A cancer survivor took on the Boston Marathon on Monday.
"This has been a year-long journey going from diagnosis to where we're at today."
At the 25th mile-marker, Jim Weber looked a lot like most exhausted runners in the final wave of the Boston Marathon, but the embrace shared between him and his wife meant more than nearing the end of a 26 mile journey.
More than a year ago, Weber was diagnosed with multiple myeloma.
"Ninety-five percent of my bone marrow was cancerous plasma," Weber said.
He wouldn't have known he was sick if he wasn't training for his very first marathon at the age of 49.
"I started training. I was up to ten, twelve miles, and all of a sudden, I couldn't run half a mile."
The diagnosis marked the end of Weber's dreams for a marathon in 2015, but he knew he'd run in 2016.

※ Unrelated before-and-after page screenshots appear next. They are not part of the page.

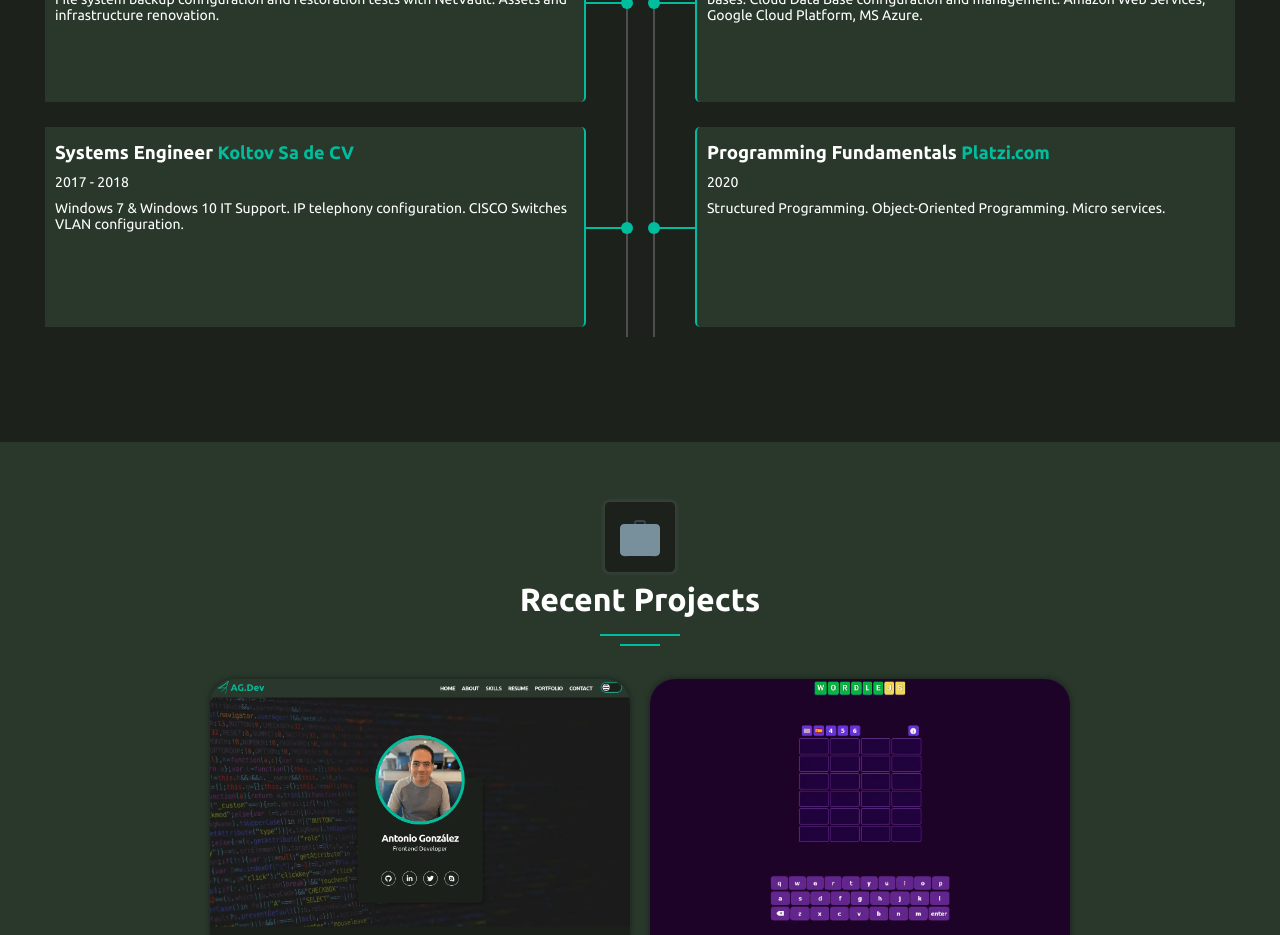
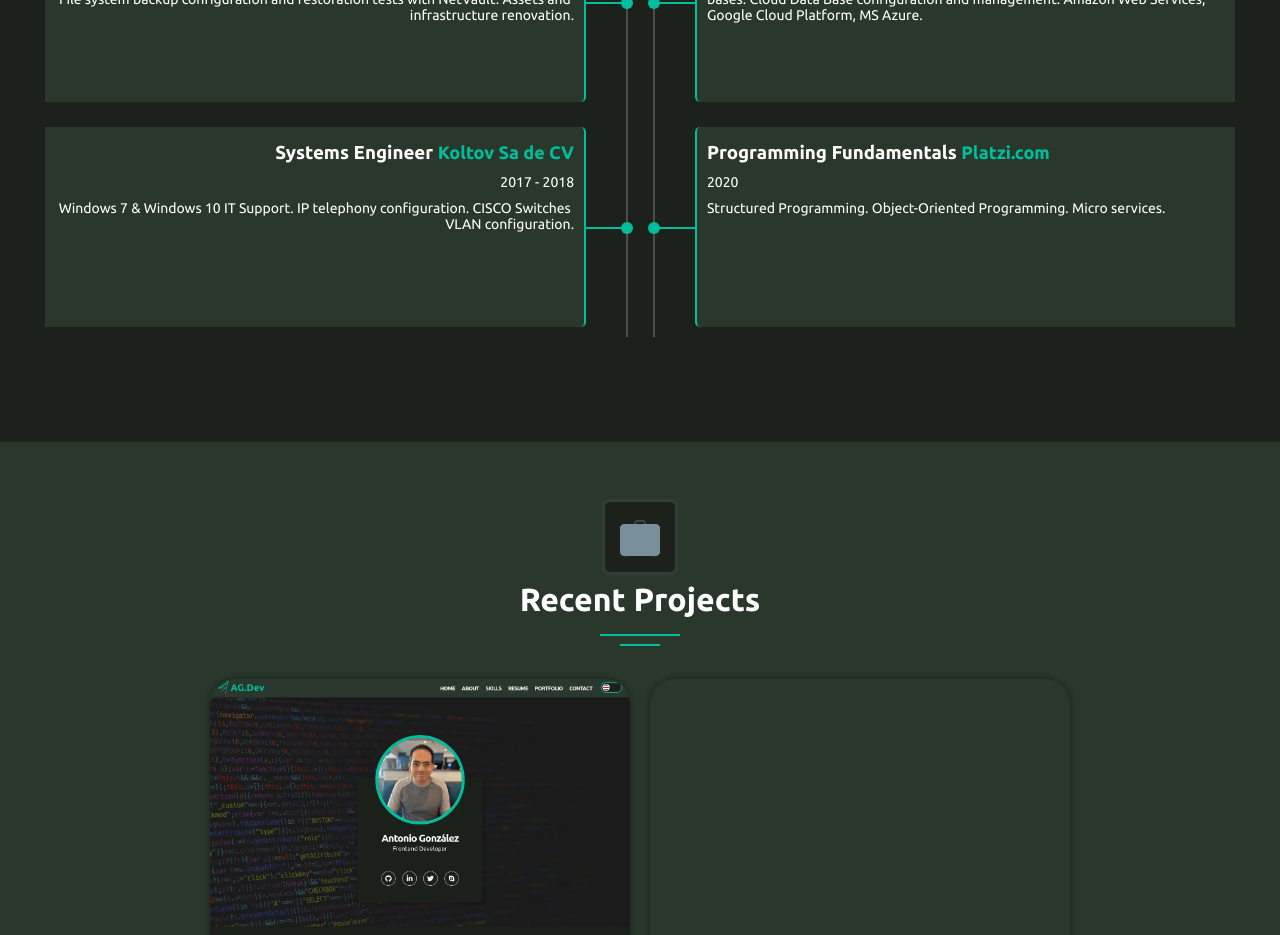
Before and after one commit to agonzalezf87/agonzalezf87.dev, a React (Vite) app: page / in a window 1280 px wide. Shown: the part 2780-3715 px from the top of the page. Built offline with nearby package versions, Linux system fonts and the light colour scheme.

Commit message:
Layout and text minor modifications.

```diff
--- a/src/siteContent.js
+++ b/src/siteContent.js
@@ -118,7 +118,15 @@ export default [
         url: "/",
         repo: "https://github.com/agonzalezf87/agonzalezf87.dev",
         technologies: ['html', 'css', 'react']
-      },{
+      },
+      {
+        id: 'weatherapp',
+        title: "weather app",
+        url: "https://weatherapp-ac4657.netlify.app/",
+        repo: "https://github.com/agonzalezf87/weatherapp",
+        technologies: ['html', 'css', 'react']
+      },
+      {
         id: 'wordle',
         title: "wordle js",
         url: "https://agonzalezf87.github.io/wordle/",
@@ -207,7 +215,7 @@ export default [
     ],
     WorkExperience: [
       {
-        title: "Especialista de Sisemas Jr.",
+        title: "Especialista de Sistemas Jr.",
         company: "Hammond Power Solutions",
         location: "Guadalupe, Nuevo Leon, MX",
         since: "2021 - Actual Job",
@@ -234,7 +242,7 @@ export default [
         company: "Instituto Tecnológico Superior de Alvarado",
         location: "Alvarado, Veracruz, MX",
         since: "2010",
-        description: "Data Base and Object-Oriented Programming specialization."
+        description: "Especialidad en Bases de Datos y Programación Orientada a Objetos."
       },
       {
         title: "Bases de Datos",
--- a/src/styles/CtaButton.component.css
+++ b/src/styles/CtaButton.component.css
@@ -23,9 +23,8 @@
   background-color: var(--brand-color-active);
 }
 
-/* .CtaButton svg {
+.CtaButton svg {
   width: 24px;
   height: 24px;
   margin-left: 8px;
-  color: var(--file-pdf);
-} */
+}
--- a/src/styles/ResItemCard.component.css
+++ b/src/styles/ResItemCard.component.css
@@ -7,6 +7,8 @@
   background-color: var(--dark-color-2);
   border-radius: 0 5px 5px 0;
   z-index: 97;
+  text-align: right;
+  overflow-y: clip;
 }
 
 .ResItemCard:not(div:last-child) {
@@ -41,6 +43,7 @@
   border-right: none;
   border-left: 2px solid var(--brand-color);
   border-radius: 5px  0 0 5px;
+  text-align: left;
 }
 
 .Resume__wrapper--right .ResItemCard::before {
```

"Being physically active when you have cancer to me was the most important thing."
Weber decided he'd run the Boston Marathon in 2016 to raise money for the multiple Myeloma Research Foundation, or MRF. The team wasn't so sure he'd be ready, but after months of chemo and transplants, Weber was in remission and taking steps to find a cure.
"You have a choice every day when you wake up. You can wake up with a smile or you can wake up mad at the world," said Weber.
Weber started asking friends to donate to MRF. In exchange, he'd run 26.2 miles while still undergoing chemo treatments every two weeks.
For patients like Weber, it's critical to find a cure, no matter how much effort it takes.
"You want to lay in bed, there are days you don't want to get up. But it's so critical to stay active."